Master craftsmen, cabinet maker for a Maine boat builder and wrote a sage book about his experiences as a winter apprentice-THE FIRST of its kind.
In his book, A Winter Apprentice, John Willey shares insights into life in a Maine boatyard, where he worked and kept a journal from 1978 to ’79.
As the historian and boatbuilder John Gardner confirms, until recently boatbuilding was not recorded—the life of the yard crew even less so. This is Willey’s second book- his first is a poetry collection.
Visit his facebook page HERE.
John Willey brings a Maine boat yard to life in A Winter’s Apprentice
By Ramona du Houx

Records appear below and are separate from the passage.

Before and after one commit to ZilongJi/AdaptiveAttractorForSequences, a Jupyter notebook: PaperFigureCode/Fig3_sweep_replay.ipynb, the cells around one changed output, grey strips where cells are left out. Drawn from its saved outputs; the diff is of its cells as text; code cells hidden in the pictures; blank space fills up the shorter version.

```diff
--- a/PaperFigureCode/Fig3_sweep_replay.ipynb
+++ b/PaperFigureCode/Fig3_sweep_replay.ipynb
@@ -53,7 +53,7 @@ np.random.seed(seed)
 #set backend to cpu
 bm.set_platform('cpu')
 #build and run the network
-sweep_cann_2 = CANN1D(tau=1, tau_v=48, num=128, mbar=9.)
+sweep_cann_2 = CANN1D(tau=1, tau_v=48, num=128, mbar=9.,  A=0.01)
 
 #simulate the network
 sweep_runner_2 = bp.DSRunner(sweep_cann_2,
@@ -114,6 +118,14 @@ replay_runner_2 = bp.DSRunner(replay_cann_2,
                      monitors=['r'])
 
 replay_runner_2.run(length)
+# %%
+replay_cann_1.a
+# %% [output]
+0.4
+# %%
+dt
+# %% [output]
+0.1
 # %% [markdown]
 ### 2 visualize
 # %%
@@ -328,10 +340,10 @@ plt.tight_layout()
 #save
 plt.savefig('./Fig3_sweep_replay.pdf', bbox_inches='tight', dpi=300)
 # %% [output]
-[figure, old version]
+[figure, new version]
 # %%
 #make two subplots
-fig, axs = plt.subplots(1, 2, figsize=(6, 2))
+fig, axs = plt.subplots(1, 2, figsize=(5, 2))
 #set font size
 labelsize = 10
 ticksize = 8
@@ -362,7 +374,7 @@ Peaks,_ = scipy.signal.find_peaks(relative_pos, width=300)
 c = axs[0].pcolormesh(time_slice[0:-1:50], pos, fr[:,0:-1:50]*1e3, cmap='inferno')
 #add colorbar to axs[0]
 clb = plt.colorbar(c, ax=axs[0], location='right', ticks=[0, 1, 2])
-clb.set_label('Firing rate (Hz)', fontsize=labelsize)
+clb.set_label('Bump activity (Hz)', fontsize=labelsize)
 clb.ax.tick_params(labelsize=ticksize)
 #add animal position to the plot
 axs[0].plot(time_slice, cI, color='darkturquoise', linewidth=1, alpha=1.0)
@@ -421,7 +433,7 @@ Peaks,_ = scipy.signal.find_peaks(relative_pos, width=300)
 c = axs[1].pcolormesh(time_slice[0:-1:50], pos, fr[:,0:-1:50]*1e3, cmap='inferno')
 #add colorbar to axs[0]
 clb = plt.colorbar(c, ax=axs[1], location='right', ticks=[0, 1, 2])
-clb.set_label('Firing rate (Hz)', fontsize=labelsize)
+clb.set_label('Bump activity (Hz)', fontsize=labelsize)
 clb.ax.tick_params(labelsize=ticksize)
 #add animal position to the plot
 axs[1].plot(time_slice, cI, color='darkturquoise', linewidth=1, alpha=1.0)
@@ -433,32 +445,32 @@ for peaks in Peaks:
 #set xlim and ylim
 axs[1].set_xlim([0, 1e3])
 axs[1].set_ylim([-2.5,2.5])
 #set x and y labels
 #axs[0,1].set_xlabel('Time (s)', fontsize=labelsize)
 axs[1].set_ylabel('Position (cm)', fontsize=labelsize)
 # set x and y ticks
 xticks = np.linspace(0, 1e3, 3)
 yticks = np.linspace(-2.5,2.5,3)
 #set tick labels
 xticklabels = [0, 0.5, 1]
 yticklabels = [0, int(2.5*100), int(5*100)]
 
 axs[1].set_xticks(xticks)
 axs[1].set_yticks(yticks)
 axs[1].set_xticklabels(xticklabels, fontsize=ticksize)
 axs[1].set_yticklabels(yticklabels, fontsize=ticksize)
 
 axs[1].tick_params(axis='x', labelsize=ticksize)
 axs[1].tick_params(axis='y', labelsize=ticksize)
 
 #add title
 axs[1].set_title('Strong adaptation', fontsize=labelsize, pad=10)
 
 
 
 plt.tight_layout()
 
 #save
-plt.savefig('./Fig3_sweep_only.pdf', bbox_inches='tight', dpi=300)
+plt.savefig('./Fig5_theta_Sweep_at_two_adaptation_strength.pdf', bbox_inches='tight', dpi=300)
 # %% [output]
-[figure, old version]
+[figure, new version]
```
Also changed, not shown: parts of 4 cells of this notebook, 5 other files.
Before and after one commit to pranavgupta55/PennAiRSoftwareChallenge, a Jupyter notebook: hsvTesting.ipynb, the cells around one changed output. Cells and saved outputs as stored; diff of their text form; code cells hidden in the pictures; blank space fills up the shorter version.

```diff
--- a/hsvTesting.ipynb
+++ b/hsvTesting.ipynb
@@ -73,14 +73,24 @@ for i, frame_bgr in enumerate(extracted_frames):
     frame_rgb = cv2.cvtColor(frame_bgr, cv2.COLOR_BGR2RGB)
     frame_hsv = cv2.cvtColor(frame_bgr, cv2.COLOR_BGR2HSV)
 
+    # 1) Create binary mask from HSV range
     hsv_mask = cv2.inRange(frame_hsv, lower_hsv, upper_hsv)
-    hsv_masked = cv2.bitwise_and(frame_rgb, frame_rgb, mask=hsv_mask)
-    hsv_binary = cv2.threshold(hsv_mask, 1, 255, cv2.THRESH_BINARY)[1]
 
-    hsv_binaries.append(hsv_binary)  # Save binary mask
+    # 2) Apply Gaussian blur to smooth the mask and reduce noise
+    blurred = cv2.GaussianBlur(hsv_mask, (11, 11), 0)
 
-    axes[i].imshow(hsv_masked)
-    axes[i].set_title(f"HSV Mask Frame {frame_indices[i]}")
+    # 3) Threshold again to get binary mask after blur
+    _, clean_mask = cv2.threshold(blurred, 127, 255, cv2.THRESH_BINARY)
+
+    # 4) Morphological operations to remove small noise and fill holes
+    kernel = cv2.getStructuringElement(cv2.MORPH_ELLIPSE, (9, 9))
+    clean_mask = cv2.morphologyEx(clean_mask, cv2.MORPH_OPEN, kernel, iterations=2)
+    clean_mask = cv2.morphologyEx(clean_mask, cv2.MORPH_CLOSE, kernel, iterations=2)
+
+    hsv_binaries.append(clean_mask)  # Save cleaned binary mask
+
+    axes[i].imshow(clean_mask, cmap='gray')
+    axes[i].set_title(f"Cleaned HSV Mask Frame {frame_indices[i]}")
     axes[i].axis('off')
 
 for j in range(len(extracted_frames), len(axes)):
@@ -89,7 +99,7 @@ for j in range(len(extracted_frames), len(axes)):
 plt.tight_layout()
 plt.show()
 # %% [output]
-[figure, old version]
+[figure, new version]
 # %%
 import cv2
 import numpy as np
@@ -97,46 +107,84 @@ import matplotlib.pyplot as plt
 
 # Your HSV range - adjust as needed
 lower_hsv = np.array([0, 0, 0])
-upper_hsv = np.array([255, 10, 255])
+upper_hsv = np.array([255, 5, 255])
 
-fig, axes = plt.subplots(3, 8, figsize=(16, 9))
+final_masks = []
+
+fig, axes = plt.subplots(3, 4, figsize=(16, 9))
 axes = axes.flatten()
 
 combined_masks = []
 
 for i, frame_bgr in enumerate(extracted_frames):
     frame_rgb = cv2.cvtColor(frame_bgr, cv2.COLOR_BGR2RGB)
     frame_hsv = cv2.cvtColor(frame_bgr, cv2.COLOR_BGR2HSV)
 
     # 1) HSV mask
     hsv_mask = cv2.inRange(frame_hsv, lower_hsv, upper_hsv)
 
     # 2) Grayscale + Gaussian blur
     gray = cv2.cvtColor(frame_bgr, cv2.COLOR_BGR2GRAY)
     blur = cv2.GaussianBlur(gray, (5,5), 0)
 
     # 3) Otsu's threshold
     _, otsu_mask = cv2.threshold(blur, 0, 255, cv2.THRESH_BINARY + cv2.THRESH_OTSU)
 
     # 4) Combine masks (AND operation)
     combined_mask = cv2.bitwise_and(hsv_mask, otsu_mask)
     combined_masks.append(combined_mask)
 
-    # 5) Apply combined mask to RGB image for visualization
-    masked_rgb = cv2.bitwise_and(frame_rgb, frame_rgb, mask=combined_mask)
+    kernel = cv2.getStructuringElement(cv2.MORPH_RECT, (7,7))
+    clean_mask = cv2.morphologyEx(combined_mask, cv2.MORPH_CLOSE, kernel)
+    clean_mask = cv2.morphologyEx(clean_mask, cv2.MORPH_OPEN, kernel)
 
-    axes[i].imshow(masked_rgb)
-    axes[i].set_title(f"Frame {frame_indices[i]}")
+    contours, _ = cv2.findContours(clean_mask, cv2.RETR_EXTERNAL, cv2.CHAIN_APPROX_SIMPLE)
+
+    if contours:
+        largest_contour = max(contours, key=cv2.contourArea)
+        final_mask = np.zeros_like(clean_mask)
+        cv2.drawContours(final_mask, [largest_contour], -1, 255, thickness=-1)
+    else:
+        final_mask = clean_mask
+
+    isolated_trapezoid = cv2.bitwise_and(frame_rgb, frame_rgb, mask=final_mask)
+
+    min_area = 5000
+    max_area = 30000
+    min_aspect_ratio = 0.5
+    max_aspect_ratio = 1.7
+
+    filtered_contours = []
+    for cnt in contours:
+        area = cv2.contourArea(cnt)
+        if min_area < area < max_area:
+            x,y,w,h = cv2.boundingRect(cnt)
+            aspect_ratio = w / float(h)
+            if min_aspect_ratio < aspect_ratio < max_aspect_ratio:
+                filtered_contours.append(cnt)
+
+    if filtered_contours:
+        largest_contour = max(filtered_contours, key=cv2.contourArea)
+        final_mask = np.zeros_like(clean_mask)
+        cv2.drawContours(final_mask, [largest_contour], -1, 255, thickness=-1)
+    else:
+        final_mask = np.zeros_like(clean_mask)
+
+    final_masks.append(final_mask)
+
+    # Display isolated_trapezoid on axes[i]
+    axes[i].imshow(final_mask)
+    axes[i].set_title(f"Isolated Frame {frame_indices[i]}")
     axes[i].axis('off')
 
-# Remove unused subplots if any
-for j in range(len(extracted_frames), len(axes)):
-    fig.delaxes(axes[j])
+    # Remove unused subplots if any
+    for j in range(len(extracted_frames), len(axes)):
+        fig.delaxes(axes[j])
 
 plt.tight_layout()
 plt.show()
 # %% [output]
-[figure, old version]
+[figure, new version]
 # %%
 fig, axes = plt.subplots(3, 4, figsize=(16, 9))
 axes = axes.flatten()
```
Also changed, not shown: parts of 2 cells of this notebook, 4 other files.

John Willey shares insights into life in a Maine boatyard, where he worked and kept a journal from 1978 to ’79 in his book, A Winter’s Apprentice. John’s perspectives are unique coming from being a scholar and private investigator. He knew he was working amoung a group of outstanding craftsmen and involved in a dying art that he has now preserved in his writings.
“Before it ever leaves its building shed, a yacht will take its makers on unimagined journeys. This one only begins in East Boothbay, Maine,” said Willey.
As the historian John Gardner confirms, until relatively recently boatbuilding was not recorded—the life of the yard crew even less so. Here is a rare and vibrant narrative from a winter apprentice.
“It’s great, it really is great. I can see it, and see it all—smell it, taste it, and feel it. The shop and crew and Paul came through life size. I was there with you, every blessed, excruciating, wonderful minute…Last night after supper, I sat down with it and didn’t get up until I had finished, about 2 a.m,” endorsedJohn Gardner, historian, designer and builder of wooden boats, author of books including Building Classic Small Craft.
John Willey enthusiastically recommends others to become apprentices of the trade.
“The practice has worked well for more centuries than we can count. In every one of the great scholarly traditions, including but not limited to law and medicine and teaching, the best of us get that way by first attaching ourselves to the principles of what we want to know, and to the men and women who use and exemplify those principles to grow beyond them.”
He has a special affinity to crafting wood. As a teen growing up at Good Will-Hinckley in central Maine, he made his first boat with a friend, in his free time when he wasn’t avidly reading. Working in a boat yard seemed to be a natural course to take.
“As soon as I began work at Paul’s yard I was dazzled, smitten, and wanted to preserve what I learned as completely as I could. After about four or five weeks it dawned on me I had something close to chapters for a book, along with detailed letters I’d written to my dad,” said John.
Willey sought advise from professionals before completing his book.
“John Gardner answered my first letter to him, and was so enthusiastic and reassuring I thought I actually had a book under way. He was always there, encouraging, and I knew he knew what he was talking about, even when I did not.”
Willey’s stories and sage insights will resonate with any reader who has had to leave one career and transition into another.
John had been an independent private investigator in San Francisco when he was told by his doctor to find less hectic work in a more peaceful setting if he wanted to live longer. So, at midlife, he and his wife returned to Maine.
John has been a farmhand, janitor, jackhammer operator, U.S. Marine, choir member (bass), sailor, private investigator, electrician, boat builder, cabinetmaker, mason, and long served on the board of his beloved Good Will-Hinckley. In the summertime, he paddles an eighteen-foot sea kayak he built and launched in 1997.